So how important is it that children know them all by heart – and what are the best ways to help them achieve that?
Rob Eastaway, co-author of Maths for Mums and Dads, a best-selling book which shows parents how maths is taught in today's primary schools and how to support their children's learning, is in no doubt that a sound knowledge of tables is important.
"If primary children don't have a way of quickly knowing that 3x7 = 21 then they are going to seriously struggle with secondary school maths," he says. "Yes there are calculators, but resorting to that every time you face a simple multiplication is time-consuming. So I regard a knowledge of times tables as an essential skill."
There are however, he explains, lots of ways to instil that knowledge – so a child that does not respond to simply chanting them out has plenty of other options.
Different children learn in different ways. Old-fashioned chanting worked for me, but doesn't work for all.
"And remember, since those chants don't rhyme 'seven eights are fifty four' sounds just as convincing as 'seven eights are fifty six'.
"A bit of testing is good but learning playfully is often more productive. You could try a times tables CD or games (Perfect Times for example).
"Also try to use informal calculations when you and your child are out and about, so they can see that times tables relate to the real world."
"Make sure that your children understand how the tables work too so that they apply in either direction – that 3x8 equals 8x3 for example. That way they know they only need to learn half of them."
Trying to give children a context for their numeracy is also the method favoured by NRICH, a Cambridge University department aimed at helping teachers, policy makers and parents develop children's mathematical learning. NRICH is involved in the new curriculum development.
Liz Woodham, their Primary coordinator explains that while learning tables is very important, it is also key that children are not totally put off maths by the pressure to do so.
"If children are fluent with their tables there is no doubt that will help them in maths. The danger though is that maths is portrayed as only being about arithmetic. We want children to become little mathematicians, to think in mathematical ways not just to know something by rote.

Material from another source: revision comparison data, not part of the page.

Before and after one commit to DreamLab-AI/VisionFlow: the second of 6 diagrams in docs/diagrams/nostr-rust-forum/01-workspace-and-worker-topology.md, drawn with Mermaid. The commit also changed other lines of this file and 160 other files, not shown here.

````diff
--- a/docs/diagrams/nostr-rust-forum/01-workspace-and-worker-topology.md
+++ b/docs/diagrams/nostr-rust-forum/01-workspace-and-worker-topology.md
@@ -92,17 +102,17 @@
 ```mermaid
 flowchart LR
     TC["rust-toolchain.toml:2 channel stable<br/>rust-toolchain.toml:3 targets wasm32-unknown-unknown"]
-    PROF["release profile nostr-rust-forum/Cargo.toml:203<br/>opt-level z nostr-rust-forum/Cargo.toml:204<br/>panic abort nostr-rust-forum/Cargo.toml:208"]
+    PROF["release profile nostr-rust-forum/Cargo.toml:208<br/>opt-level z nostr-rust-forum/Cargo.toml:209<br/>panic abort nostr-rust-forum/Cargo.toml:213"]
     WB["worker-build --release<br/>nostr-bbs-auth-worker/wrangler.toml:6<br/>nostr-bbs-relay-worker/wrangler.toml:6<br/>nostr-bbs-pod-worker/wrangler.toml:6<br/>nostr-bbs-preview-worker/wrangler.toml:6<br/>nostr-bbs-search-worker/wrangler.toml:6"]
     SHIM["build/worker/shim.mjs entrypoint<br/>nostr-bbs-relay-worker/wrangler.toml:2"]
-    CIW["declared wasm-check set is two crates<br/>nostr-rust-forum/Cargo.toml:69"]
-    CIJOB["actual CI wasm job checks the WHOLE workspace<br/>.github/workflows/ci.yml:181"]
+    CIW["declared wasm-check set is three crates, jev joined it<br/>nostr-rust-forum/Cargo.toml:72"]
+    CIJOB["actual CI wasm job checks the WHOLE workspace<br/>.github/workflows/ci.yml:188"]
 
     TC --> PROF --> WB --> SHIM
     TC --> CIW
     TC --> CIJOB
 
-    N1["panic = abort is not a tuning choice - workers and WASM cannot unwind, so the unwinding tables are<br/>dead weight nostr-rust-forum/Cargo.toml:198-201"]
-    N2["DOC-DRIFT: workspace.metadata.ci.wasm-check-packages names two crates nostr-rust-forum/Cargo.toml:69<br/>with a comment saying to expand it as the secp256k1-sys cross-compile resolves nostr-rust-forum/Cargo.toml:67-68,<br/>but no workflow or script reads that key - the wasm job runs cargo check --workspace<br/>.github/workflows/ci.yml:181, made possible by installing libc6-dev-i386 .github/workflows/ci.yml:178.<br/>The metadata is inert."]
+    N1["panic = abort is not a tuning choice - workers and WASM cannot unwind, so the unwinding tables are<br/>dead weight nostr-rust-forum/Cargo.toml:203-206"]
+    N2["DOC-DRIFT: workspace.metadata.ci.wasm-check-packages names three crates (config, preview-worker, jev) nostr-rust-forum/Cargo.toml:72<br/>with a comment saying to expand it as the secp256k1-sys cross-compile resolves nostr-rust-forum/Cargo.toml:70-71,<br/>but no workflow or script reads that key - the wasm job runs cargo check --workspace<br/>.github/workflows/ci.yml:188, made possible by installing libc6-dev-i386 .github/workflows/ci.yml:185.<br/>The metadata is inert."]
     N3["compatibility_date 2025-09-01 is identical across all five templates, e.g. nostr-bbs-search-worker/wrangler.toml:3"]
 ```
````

"Times tables are an important element but not the be all and end all, and children that are frightened of having to memorise things must be supported."

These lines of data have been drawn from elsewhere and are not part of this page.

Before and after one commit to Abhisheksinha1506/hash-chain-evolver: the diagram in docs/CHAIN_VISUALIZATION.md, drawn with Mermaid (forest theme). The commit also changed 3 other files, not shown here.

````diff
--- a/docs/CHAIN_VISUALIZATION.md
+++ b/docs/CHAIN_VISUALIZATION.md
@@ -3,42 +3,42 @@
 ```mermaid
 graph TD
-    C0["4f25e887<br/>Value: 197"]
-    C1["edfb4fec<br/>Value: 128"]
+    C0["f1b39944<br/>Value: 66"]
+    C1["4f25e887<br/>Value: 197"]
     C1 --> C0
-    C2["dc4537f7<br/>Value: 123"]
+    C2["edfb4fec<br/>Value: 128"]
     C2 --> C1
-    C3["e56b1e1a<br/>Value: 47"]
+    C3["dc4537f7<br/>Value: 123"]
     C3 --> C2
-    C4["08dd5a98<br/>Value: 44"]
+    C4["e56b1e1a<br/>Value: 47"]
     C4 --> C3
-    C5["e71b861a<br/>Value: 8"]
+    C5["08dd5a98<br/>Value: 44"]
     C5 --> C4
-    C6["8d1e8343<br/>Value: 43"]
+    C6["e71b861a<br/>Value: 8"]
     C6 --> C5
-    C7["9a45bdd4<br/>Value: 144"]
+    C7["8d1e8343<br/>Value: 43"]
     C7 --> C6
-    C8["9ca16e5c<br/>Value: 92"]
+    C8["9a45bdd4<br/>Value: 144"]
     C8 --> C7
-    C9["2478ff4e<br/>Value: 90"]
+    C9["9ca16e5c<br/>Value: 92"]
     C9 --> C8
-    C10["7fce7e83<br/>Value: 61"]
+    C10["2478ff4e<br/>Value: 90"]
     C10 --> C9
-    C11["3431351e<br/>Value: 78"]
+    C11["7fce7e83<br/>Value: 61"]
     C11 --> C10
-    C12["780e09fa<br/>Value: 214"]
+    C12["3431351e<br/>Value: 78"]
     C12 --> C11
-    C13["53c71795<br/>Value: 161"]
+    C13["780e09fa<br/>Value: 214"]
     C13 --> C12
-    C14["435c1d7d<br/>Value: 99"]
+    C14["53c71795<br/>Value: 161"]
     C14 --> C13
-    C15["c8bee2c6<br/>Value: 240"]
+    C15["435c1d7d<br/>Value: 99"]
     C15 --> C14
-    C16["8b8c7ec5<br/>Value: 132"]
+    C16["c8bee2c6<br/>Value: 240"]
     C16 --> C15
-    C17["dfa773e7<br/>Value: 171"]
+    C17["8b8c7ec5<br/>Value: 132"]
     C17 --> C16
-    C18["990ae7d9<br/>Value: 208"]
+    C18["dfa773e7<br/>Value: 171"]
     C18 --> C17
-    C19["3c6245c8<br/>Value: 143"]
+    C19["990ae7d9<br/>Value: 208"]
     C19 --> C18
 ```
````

She suggests that developing strategies to work out answers can also work. "So if you have a sound understanding of the number system and you don't know 9x9 you will know to take 9 away from 90."
She says parents should not panic if their children are struggling to recall their tables and certainly not too early on.

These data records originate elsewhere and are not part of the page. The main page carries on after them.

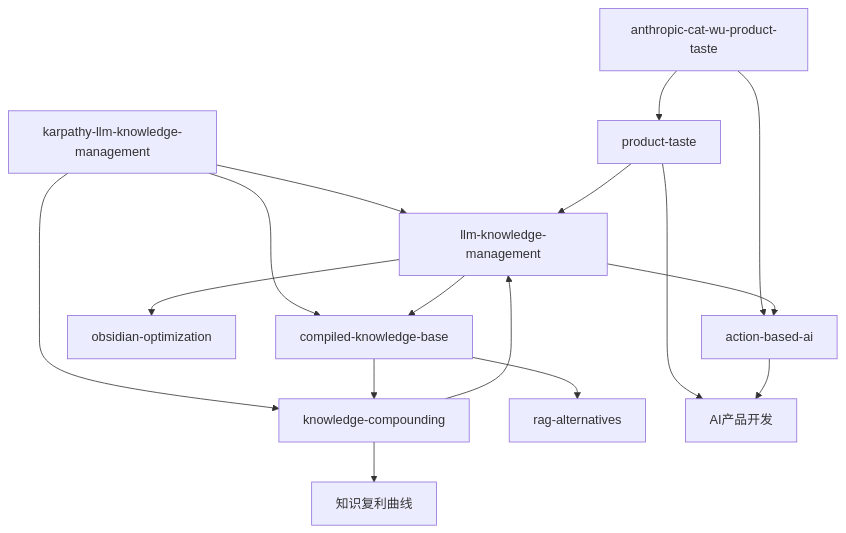
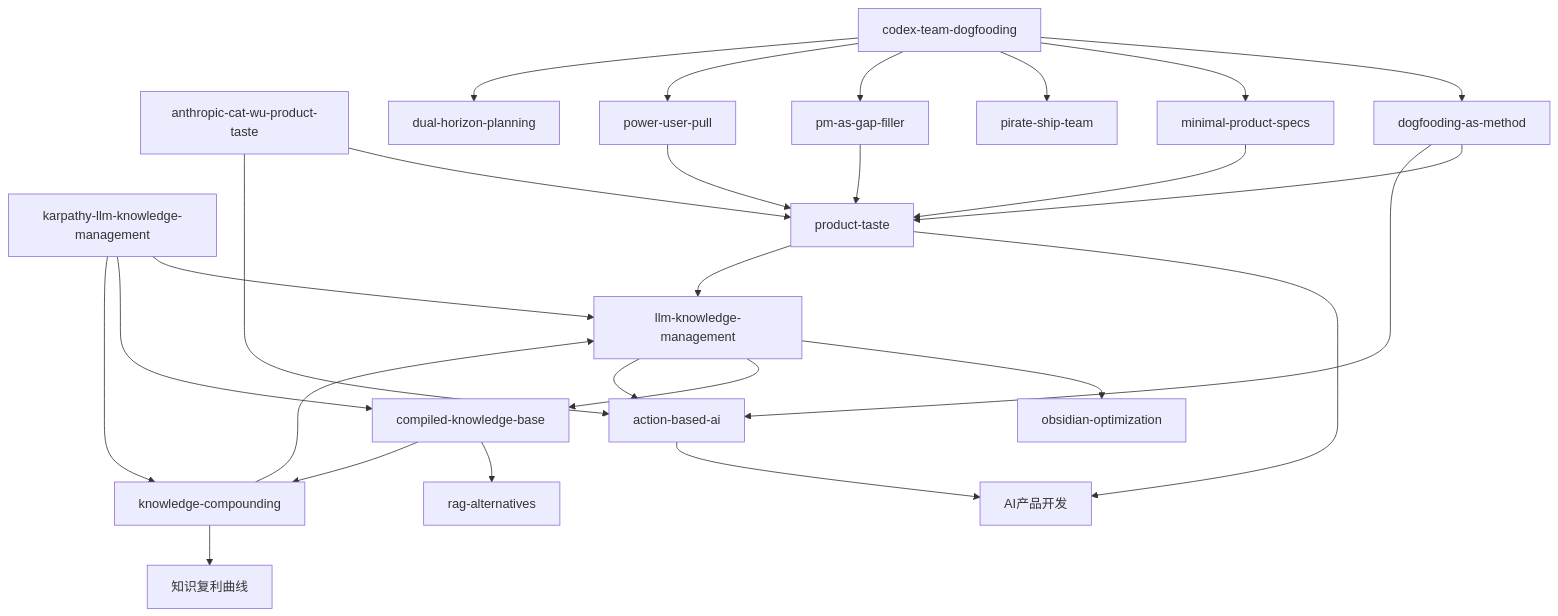
One commit to RoseWsp/wikirose changed the diagram in wiki/home.md. Above: the diagram before and after it, drawn with Mermaid. The commit also changed other lines of this file and 16 other files, not shown here.

````diff
--- a/wiki/home.md
+++ b/wiki/home.md
@@ -16,21 +16,33 @@
 ```mermaid
 graph TD
     A[karpathy-llm-knowledge-management] --> B[llm-knowledge-management]
     A --> C[compiled-knowledge-base] 
     A --> D[knowledge-compounding]
     B --> E[obsidian-optimization]
     C --> F[rag-alternatives]
     D --> G[知识复利曲线]
     
     B --> C
     C --> D
     D --> B
     
     H[anthropic-cat-wu-product-taste] --> I[product-taste]
     H --> J[action-based-ai]
     I --> K[AI产品开发]
     J --> K
-    
+
+    L[codex-team-dogfooding] --> M[dogfooding-as-method]
+    L --> N[minimal-product-specs]
+    L --> O[pirate-ship-team]
+    L --> P[pm-as-gap-filler]
+    L --> Q[power-user-pull]
+    L --> R[dual-horizon-planning]
+    M --> I
+    N --> I
+    P --> I
+    Q --> I
+    M --> J
+
     B --> J
     I --> B
 ```
````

"I think that by the end of primary they should know them but try not to demoralise the child. Actually quite a lot of mathematicians claim to be bad at arithmetic. Letting a child know that they can use their skills to work them out boosts their confidence and means they don't panic if they can't remember."
Like Rob Eastaway, Liz Woodham advises trial and error with rhymes, apps and whatever else might help, and playing lots of numerical games together so that maths seems fun. She suggests nim strategy games - of which there are lots on the NRICH website.
"The other thing is not to project any fear of maths you may have. In this country we tend to wear it as a badge of honour but it is important not to show this to your child," she cautions.
The notion that children may be held back by not having instant recall is one which Alison Cantlay, a year 6 teacher in South London, supports.
"It is a big problem when my class don't know them because long multiplication and division rely on them. We found many were struggling beyond the 2s, 5s and 10s and it really slows them down. I think that by year 4 it is very helpful to try and cement that learning.
She advises learning tables in song form and also visually – using a look, see, cover, write , check system for writing them out. She also recommends some quick fire questioning to check recall.
As with all things it is sensible to start with the easiest tables - 7,9,12 which are not just doubles of the simpler ones are the trickiest.
Alison Cantlay always makes a point of repeatedly telling her class her favourite table is 8x7 is 56- " because they never know that and there is no pattern to it."
Rob Eastaway agrees that this is the hardest sum to work out- and suggests a trick for remembering the answer. If you take the numbers 5,6,7,8 you can remember 56 = 7 x 8.
At Alison Cantlay's school they have come up with a new method for encouraging the year 6 children still struggling with their tables. "If they learn a table a week they get a prize. It seems to work very well."
I plan to try a CD and some of the games with my son – but I have a feeling bribery might just be the best solution.
More on Parentdish: The trouble with maths